Apple has just announced the numbers for a quarter that most on Wall Street have declared to be doom. Apple has comfortably beat Street estimates, but still posted their first decline in year-over-year profit margins since 2008. What does it mean?
To help you make sense of Cupertino’s business this quarter, here’s a breakdown in easy-to-read chart form of everything from the growth of Apple’s revenues, profit and profit margins, to the rise and fall of Cupertino’s various product empires.
We even have a comparison of how Apple did this quarter compared to how Wall Street prediced Apple would do.
We can talk all day about whether or not Wall Street is made up of a gibbering bunch of mad men based upon their recent decision to start selling off Apple shares in droves after hearing that Apple had just reported another record quarter. Some think that’s proof of stupidity or a conspiracy; some think that Wall Street just buys against future growth, and Apple has peaked; and some just think that Wall Street doesn’t think tech stocks can last.

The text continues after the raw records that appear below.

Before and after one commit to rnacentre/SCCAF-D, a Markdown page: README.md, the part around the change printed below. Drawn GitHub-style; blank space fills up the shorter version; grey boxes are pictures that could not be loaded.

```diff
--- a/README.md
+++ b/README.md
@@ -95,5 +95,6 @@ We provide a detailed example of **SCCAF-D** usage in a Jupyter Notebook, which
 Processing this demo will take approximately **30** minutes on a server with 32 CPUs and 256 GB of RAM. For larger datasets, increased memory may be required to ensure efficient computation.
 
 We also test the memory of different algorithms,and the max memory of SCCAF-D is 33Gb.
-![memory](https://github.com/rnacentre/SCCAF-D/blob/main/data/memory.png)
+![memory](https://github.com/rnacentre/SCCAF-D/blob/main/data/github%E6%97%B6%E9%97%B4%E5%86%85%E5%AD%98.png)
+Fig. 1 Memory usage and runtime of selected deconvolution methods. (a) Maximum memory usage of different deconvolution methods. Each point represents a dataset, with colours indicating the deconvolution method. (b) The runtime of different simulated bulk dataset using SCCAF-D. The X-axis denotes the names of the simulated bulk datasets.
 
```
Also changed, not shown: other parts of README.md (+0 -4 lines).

Whatever the rationale for Wall Street’s panic, this chart puts it in perspective: Apple’s “disappointing” quarter was still more profitable than the profits recorded by even other super-profitable companies. Really makes the sell-off look stupid, doesn’t it? If Wall Street isn’t abandoning Exxon in droves, they shouldn’t be abandoning Apple.
Apple submitted its annual 10-K report with the SEC today, which summarizes the company’s growth over the last year. Reading the report shows an amazing amount of growth for the Cupertino-based company across all areas of its business: retail, research and development, and square footage it owns.
As a publicly traded company, Apple submits its financial reports every quarter to let their investors know how well the company is doing. However, Apple is under no obligation to share specific financial results about each of the individual products it sells, data that it is still trying to protect via the court in the Apple v Samsung case in Northern California.
However, rabid interest in the specifics continues unabated. In a survey reported today, CNN Money asked 61 Apple analysts, 31 from Wall Street and 30 independent analysts, what their estimates were for specific device sales in the quarter that just ended on September 29, 2012. Turns out, the analysts estimates were all over the place when it came to predicting the number of iPads sold.
According to a report by ABI Research, Apple and Samsung have 50 percent of the smartphone market, and 90 percent of the global profits from that market. These top two companies dominate the smartphone industry so thoroughly, claims the research firm, that there is no one even close to becoming a third player.
“At this point in the year, Nokia will have to grow its Windows Phone business 5000 percent in 2012 just to offset its declines in Symbian shipments,” Michael Morgan, senior analyst for devices, applications & content at ABI, said in a statement.